SEOUL, South Korea — When she began working at a Samsung Electronics factory as a semiconductor assembly line worker at the age of 18, Kim Mi-seon says she was given a clean bill of health by company doctors. By the time Kim left three years later, she had been diagnosed with multiple sclerosis, which scientists believe is triggered by environmental factors. Now, the nervous system disease has left Kim nearly blind.
Even over a decade after being diagnosed with MS, 35-year-old Kim can only shake her head and say, “I didn’t think I would one day be unable to recognize my own mother.”
Kim suspects that her illness — which occurs at a rate of about four in 100,000 in South Korea — was caused by the toxic substances she was exposed to on the job. She is joined by over 200 other former Samsung Electronics workers who have reported that they suffer from illnesses they believe were caused by their workplace.
On Sept. 19, Samsung announced that it would begin accepting applications for compensation for the first time since the issue came to light in 2007, when 22-year-old Samsung Electronics factory worker Hwang Yu-mi died from acute myeloid leukemia. But for many victims, the move is not a victory. “I don't agree with it at all,” said Kim, who is boycotting Samsung's plan. “They're just plowing through with no regard for the arbitration process that they themselves agreed to.”
Though victims and their families have been fighting for reparations for Samsung for nearly 10 years, the company has denied any formal responsibility.
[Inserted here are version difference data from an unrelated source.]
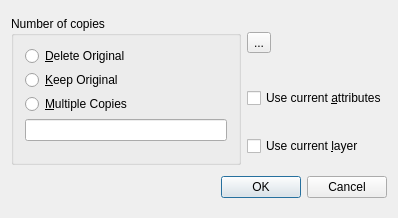
This is librecad/src/ui/forms/qg_dlgmove.ui in LibreCAD/LibreCAD as Qt 5 draws it before an edit. The edited form follows.
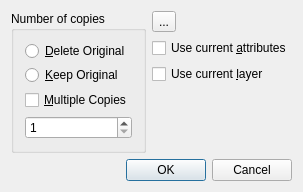
This is the edited form. Icons and pictures are not drawn.

```diff
--- a/librecad/src/ui/forms/qg_dlgmove.ui
+++ b/librecad/src/ui/forms/qg_dlgmove.ui
@@ -6,27 +6,27 @@
    <rect>
     <x>0</x>
     <y>0</y>
-    <width>398</width>
-    <height>218</height>
+    <width>220</width>
+    <height>165</height>
    </rect>
   </property>
   <property name="sizePolicy">
-   <sizepolicy hsizetype="Minimum" vsizetype="Minimum">
+   <sizepolicy hsizetype="Preferred" vsizetype="Preferred">
     <horstretch>0</horstretch>
     <verstretch>0</verstretch>
    </sizepolicy>
   </property>
   <property name="minimumSize">
    <size>
-    <width>300</width>
-    <height>190</height>
+    <width>0</width>
+    <height>0</height>
    </size>
   </property>
   <property name="windowTitle">
    <string>Move/Copy Options</string>
   </property>
   <layout class="QGridLayout">
-   <item row="0" column="0" rowspan="3">
+   <item row="0" column="0" rowspan="4">
     <widget class="QGroupBox" name="bgNumber">
      <property name="title">
       <string>Number of copies</string>
@@ -71,28 +71,19 @@
        </widget>
       </item>
       <item>
-       <widget class="QRadioButton" name="rbMultiCopy">
-        <property name="sizePolicy">
-         <sizepolicy hsizetype="Minimum" vsizetype="Preferred">
-          <horstretch>0</horstretch>
-          <verstretch>0</verstretch>
-         </sizepolicy>
-        </property>
-        <property name="minimumSize">
-         <size>
-          <width>0</width>
-          <height>18</height>
-         </size>
-        </property>
+       <widget class="QCheckBox" name="cbMultipleCopies">
         <property name="text">
          <string>&amp;Multiple Copies</string>
         </property>
        </widget>
       </item>
       <item>
-       <widget class="QLineEdit" name="leNumber">
-        <property name="toolTip">
-         <string>Number of copies. Maximum 100</string>
+       <widget class="QSpinBox" name="sbNumber">
+        <property name="minimum">
+         <number>1</number>
+        </property>
+        <property name="maximum">
+         <number>100</number>
         </property>
        </widget>
       </item>
@@ -107,7 +98,7 @@
         <property name="sizeHint" stdset="0">
          <size>
           <width>20</width>
-          <height>130</height>
+          <height>0</height>
          </size>
         </property>
        </spacer>
@@ -115,6 +106,13 @@
      </layout>
     </widget>
    </item>
+   <item row="4" column="0" colspan="2">
+    <widget class="QDialogButtonBox" name="buttonBox">
+     <property name="standardButtons">
+      <set>QDialogButtonBox::Cancel|QDialogButtonBox::Ok</set>
+     </property>
+    </widget>
+   </item>
    <item row="1" column="1">
     <widget class="QCheckBox" name="cbCurrentAttributes">
      <property name="text">
@@ -146,13 +144,6 @@
      </property>
     </widget>
    </item>
-   <item row="3" column="0" colspan="2">
-    <widget class="QDialogButtonBox" name="buttonBox">
-     <property name="standardButtons">
-      <set>QDialogButtonBox::Cancel|QDialogButtonBox::Ok</set>
-     </property>
-    </widget>
-   </item>
   </layout>
  </widget>
  <layoutdefault spacing="6" margin="11"/>
```
Left out of the diff: 48 changed lines with no effect on the pictures.
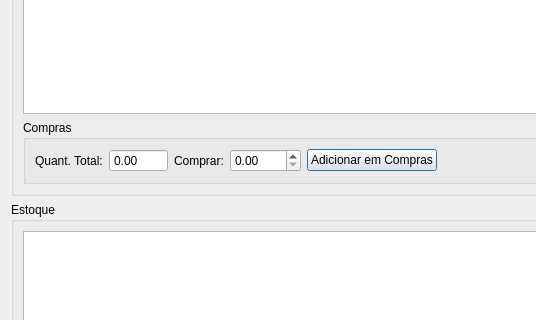
lellisls/ERP-STACCATO, file ui/produtospendentes.ui: the form before one commit; both pictures show x 0 to 536 and y 142 to 462 of the 1058 by 681 pixel window.
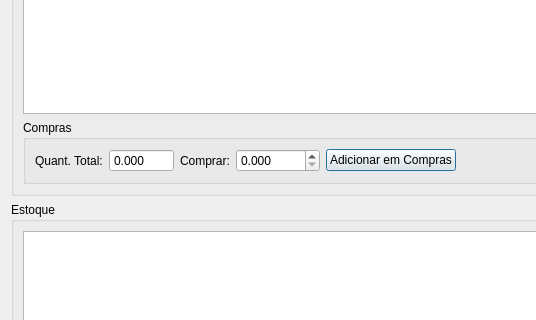
The form after the commit. Custom widgets are drawn as their Qt base class.

Diff of the .ui file:
```diff
--- a/ui/produtospendentes.ui
+++ b/ui/produtospendentes.ui
@@ -60,8 +60,11 @@
          </item>
          <item row="0" column="3">
           <widget class="QDoubleSpinBox" name="doubleSpinBoxComprar">
+           <property name="decimals">
+            <number>3</number>
+           </property>
            <property name="maximum">
-            <double>9999.989999999999782</double>
+            <double>99999.990000000005239</double>
            </property>
           </widget>
          </item>
@@ -73,6 +76,9 @@
            <property name="buttonSymbols">
             <enum>QAbstractSpinBox::NoButtons</enum>
            </property>
+           <property name="decimals">
+            <number>3</number>
+           </property>
            <property name="minimum">
             <double>-9999.000000000000000</double>
            </property>
```
Left out of the diff: 80 changed lines with no effect on the pictures.
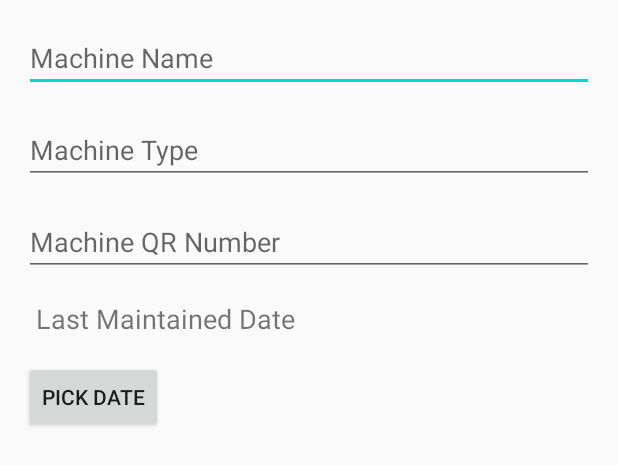
After one commit to AdityaDwiRach/ImageMachine, an Android app: the layout alert_dialog_add_machine_data.xml on its own in the app's theme, with its tools: preview values and no code run, on a phone screen of 412 x 824 dp. The commit adds this screen. Shown: the top 465 px of the screen. Run offline under Robolectric (Android 15) with nearby library versions, the phone set to English and light mode, and no system bars.

Commit message:
Add custom alert dialog for adding activity.

```diff
--- a/app/src/main/java/com/adr/imagemachine/fragments/MachineDataFragment.java
+++ b/app/src/main/java/com/adr/imagemachine/fragments/MachineDataFragment.java
@@ -1,14 +1,31 @@
 package com.adr.imagemachine.fragments;
 
+import android.app.AlertDialog;
+import android.content.DialogInterface;
 import android.os.Bundle;
 
+import androidx.annotation.NonNull;
+import androidx.annotation.Nullable;
 import androidx.fragment.app.Fragment;
+import androidx.recyclerview.widget.RecyclerView;
+import androidx.room.Database;
 
+import android.util.Log;
 import android.view.LayoutInflater;
 import android.view.View;
 import android.view.ViewGroup;
 
 import com.adr.imagemachine.R;
+import com.adr.imagemachine.adapters.MachineDataRVAdapter;
+import com.adr.imagemachine.database.DatabaseRepo;
+import com.adr.imagemachine.database.MachineDataDAO;
+import com.adr.imagemachine.database.MachineDataEntity;
+import com.adr.imagemachine.database.MachineDatabase;
+import com.google.android.material.floatingactionbutton.FloatingActionButton;
+
+import java.util.List;
+
+import javax.crypto.Mac;
 
 /**
  * A simple {@link Fragment} subclass.
@@ -25,4 +42,45 @@ public class MachineDataFragment extends Fragment {
         // Inflate the layout for this fragment
         return inflater.inflate(R.layout.fragment_machine_data, container, false);
     }
+
+    @Override
+    public void onViewCreated(@NonNull View view, @Nullable Bundle savedInstanceState) {
+        super.onViewCreated(view, savedInstanceState);
+
+        RecyclerView rv = view.findViewById(R.id.rv_machine_data);
+        final MachineDataRVAdapter machineDataRVAdapter = new MachineDataRVAdapter();
+        RecyclerView.Adapter rvAdapter = machineDataRVAdapter;
+
+        rv.setAdapter(rvAdapter);
+
+        final MachineDataDAO machineDataDAO = MachineDatabase.getInstance(getContext()).machineDataDAO();
+
+        FloatingActionButton fab = view.findViewById(R.id.fab_machine_data);
+        fab.setOnClickListener(new View.OnClickListener() {
+            @Override
+            public void onClick(View v) {
+                alertDialogAddData();
+            }
+        });
+    }
+
+    private void alertDialogAddData(){
+        AlertDialog.Builder alertDialog = new AlertDialog.Builder(getContext());
+        alertDialog.setView(getLayoutInflater().inflate(R.layout.alert_dialog_add_machine_data, null))
+                .setTitle("Add Machine Data")
+                .setCancelable(true)
+                .setPositiveButton("SAVE", new DialogInterface.OnClickListener() {
+                    @Override
+                    public void onClick(DialogInterface dialog, int which) {
+                        //TODO save to database
+                    }
+                })
+                .setNegativeButton("CANCEL", new DialogInterface.OnClickListener() {
+                    @Override
+                    public void onClick(DialogInterface dialog, int which) {
+                        dialog.dismiss();
+                    }
+                })
+                .show();
+    }
 }
--- /dev/null
+++ b/app/src/main/res/layout/alert_dialog_add_machine_data.xml
@@ -0,0 +1,60 @@
+<?xml version="1.0" encoding="utf-8"?>
+<LinearLayout xmlns:android="http://schemas.android.com/apk/res/android"
+    android:orientation="vertical" android:layout_width="match_parent"
+    android:layout_height="wrap_content">
+
+    <EditText
+        android:id="@+id/et_name"
+        android:importantForAutofill="no"
+        android:inputType="text"
+        android:layout_width="match_parent"
+        android:layout_height="wrap_content"
+        android:layout_marginTop="16dp"
+        android:layout_marginStart="16dp"
+        android:layout_marginEnd="16dp"
+        android:hint="@string/machine_name"/>
+
+    <EditText
+        android:id="@+id/et_type"
+        android:importantForAutofill="no"
+        android:inputType="text"
+        android:layout_width="match_parent"
+        android:layout_height="wrap_content"
+        android:layout_marginTop="16dp"
+        android:layout_marginStart="16dp"
+        android:layout_marginEnd="16dp"
+        android:hint="@string/machine_type"/>
+
+    <EditText
+        android:id="@+id/et_qr_number"
+        android:importantForAutofill="no"
+        android:inputType="number"
+        android:layout_width="match_parent"
+        android:layout_height="wrap_content"
+        android:layout_marginTop="16dp"
+        android:layout_marginStart="16dp"
+        android:layout_marginEnd="16dp"
+        android:hint="@string/machine_qr_number"/>
+
+    <TextView
+        android:id="@+id/tv_last_maintain"
+        android:layout_width="match_parent"
+        android:layout_height="wrap_content"
+        android:layout_marginTop="16dp"
+        android:layout_marginStart="16dp"
+        android:layout_marginEnd="16dp"
+        android:paddingStart="8dp"
+        android:paddingEnd="8dp"
+        android:text="@string/last_maintained_date"
+        android:textSize="18sp"/>
+
+    <Button
+        android:id="@+id/btn_pick_date"
+        android:layout_width="wrap_content"
+        android:layout_height="wrap_content"
+        android:layout_marginTop="16dp"
+        android:layout_marginStart="16dp"
+        android:layout_marginBottom="16dp"
+        android:text="@string/pick_date_caps"/>
+
+</LinearLayout>
--- a/app/src/main/res/values/strings.xml
+++ b/app/src/main/res/values/strings.xml
@@ -8,4 +8,9 @@
     <string name="machine_image_caps">MACHINE IMAGE</string>
     <string name="machine_data_detail_caps">MACHINE DATA DETAIL</string>
     <string name="scan_qr_caps">SCAN QR</string>
+    <string name="pick_date_caps">PICK DATE</string>
+    <string name="last_maintained_date">Last Maintained Date</string>
+    <string name="machine_qr_number">Machine QR Number</string>
+    <string name="machine_type">Machine Type</string>
+    <string name="machine_name">Machine Name</string>
 </resources>
```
Since 2007, 71 Samsung factory employees have died, according to South Korean advocacy group SHARPS (Supporters of the Health And Rights of People in the Semiconductor industry), and some, like Kim, are seriously disabled.